The Prophet Joel: An Exposition


The book of Joel mentions the phrase “the day of the Lord” five times, but what does this phrase mean? And what does the day of the Lord have to do with the present? Gaebelein expresses bewilderment that God’s people in the present age, standing at the threshold of the fulfillment of many of the predictions in Joel, neglect intentional study of this important prophecy.

The book of Joel tells us little about the prophet, but much about the dire situation of Israel. Swarming locusts, severe drought, and invading armies threaten to undermine Israel’s existence, and they cast doubt on God’s promises. But in the end, God has mercy, and he promises to pour out his Spirit on the people—a telling prophecy, both then and now, given the trials. This exposition of Joel divides the book into manageable sections and analyzes each one, with a keen eye toward prophecy and prophetic fulfillment. The Prophet Joel: An Exposition also contains an introduction by C. I. Scofield.
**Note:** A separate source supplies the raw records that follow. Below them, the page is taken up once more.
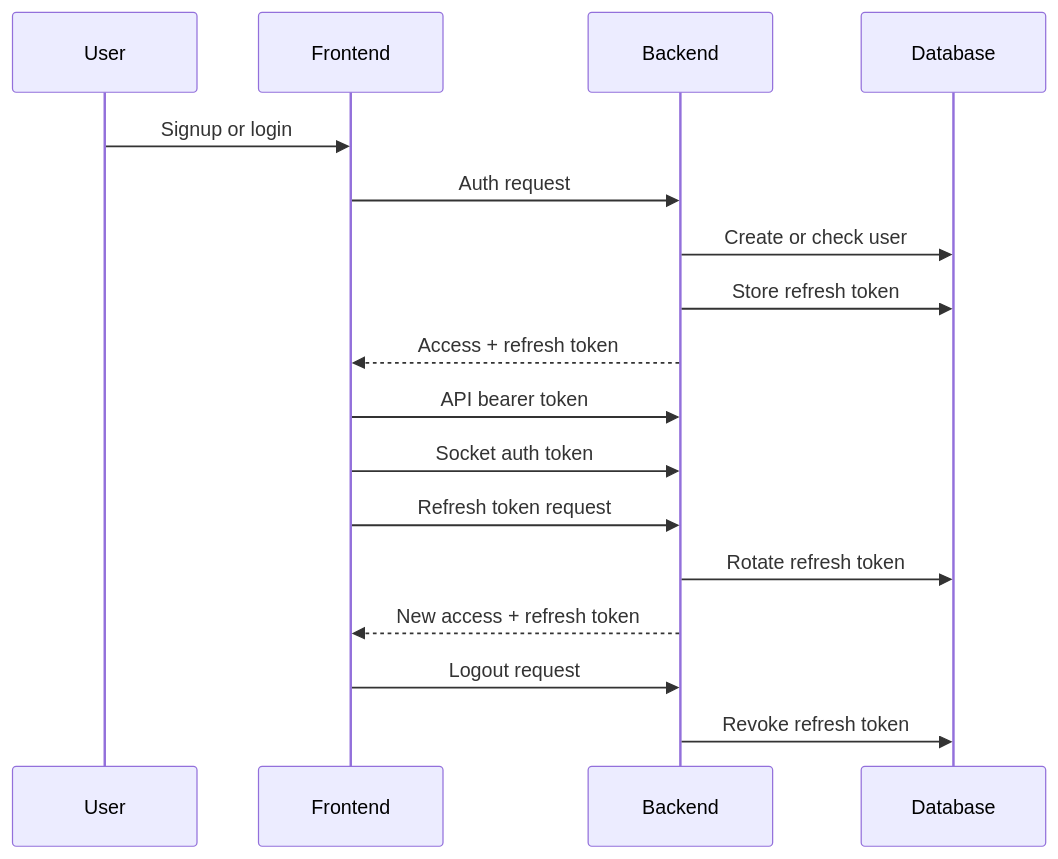
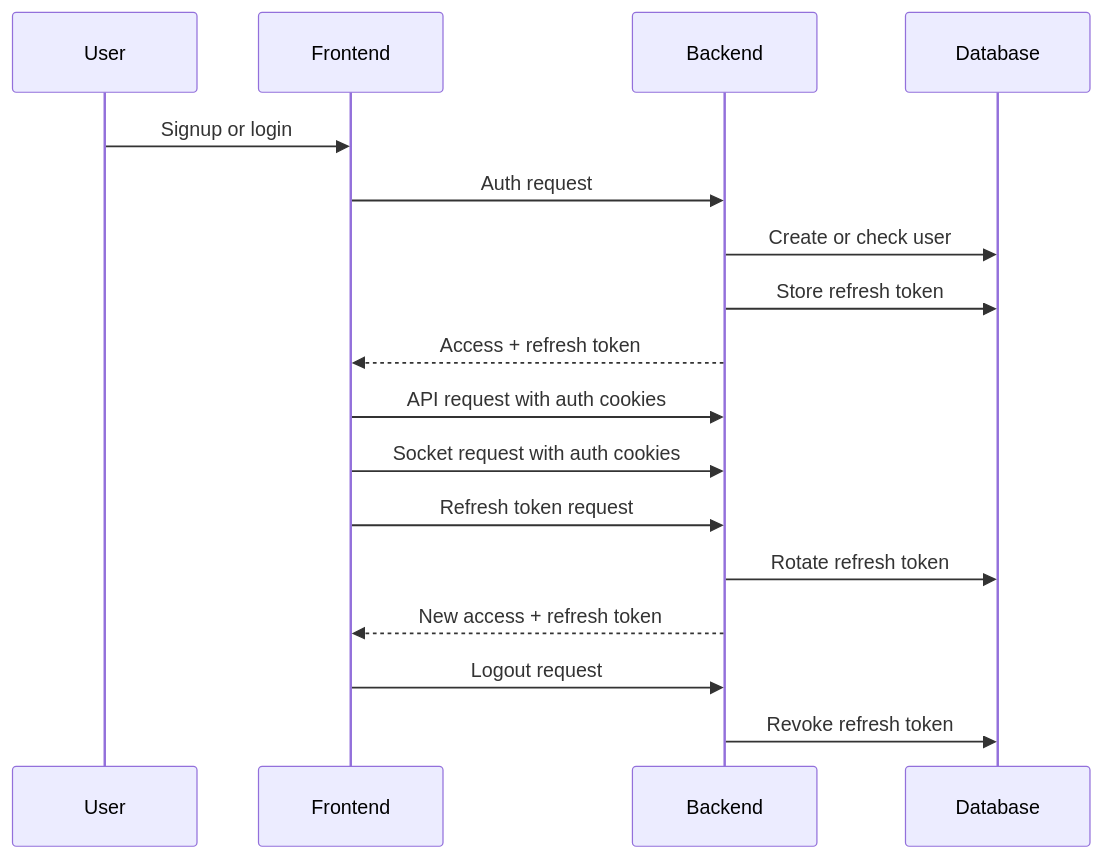
One commit to Nanborg/ft_transcendence changed the diagram in docs/modules/auth-users.md. Above: the diagram before and after it, drawn with Mermaid. The commit also changed other lines of this file and 6 other files, not shown here.

````diff
--- a/docs/modules/auth-users.md
+++ b/docs/modules/auth-users.md
@@ -60,19 +61,19 @@
 ```mermaid
 sequenceDiagram
   participant User
   participant Frontend
   participant Backend
   participant Database
   User->>Frontend: Signup or login
   Frontend->>Backend: Auth request
   Backend->>Database: Create or check user
   Backend->>Database: Store refresh token
   Backend-->>Frontend: Access + refresh token
-  Frontend->>Backend: API bearer token
-  Frontend->>Backend: Socket auth token
+  Frontend->>Backend: API request with auth cookies
+  Frontend->>Backend: Socket request with auth cookies
   Frontend->>Backend: Refresh token request
   Backend->>Database: Rotate refresh token
   Backend-->>Frontend: New access + refresh token
   Frontend->>Backend: Logout request
   Backend->>Database: Revoke refresh token
 ```
````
Praise for the Print Edition

It is my privilege to commend to the people of God… the volumes of Mr. A. C. Gaebelein…

—C. I. Scofield

[These are] works of wide research…


His writings will never lose their timeliness—a valuable addition to any library.

—United Evangelical Action

Product Details

  • Title: The Prophet Joel: An Exposition
  • Author: Arno Clemens Gaebelein
  • Publisher: Logos Research Systems, Inc.
  • Publication Date: 2009
  • Pages: 178

About Arno Clemens Gaebelein

Arno Clemens Gaebelein was born in 1861 in Germany, and immigrated to the United States in 1879. He was converted at an early age, and became ordained in the Methodist church in 1886. Gaebelein was a prolific writer. He wrote numerous books and tracts and served as editor of Our Hope, a Bible study magazine, for fifty-two years. He also co-edited the Scofield Reference Bible. Gaebelein devoted nearly ten years of his life to writing The Annotated Bible, a 3,000-page commentary on Scripture, also available from Logos. He also lectured frequently at Dallas Theological Seminary. Gaebelein died in 1945.

Sample Pages from the Print Edition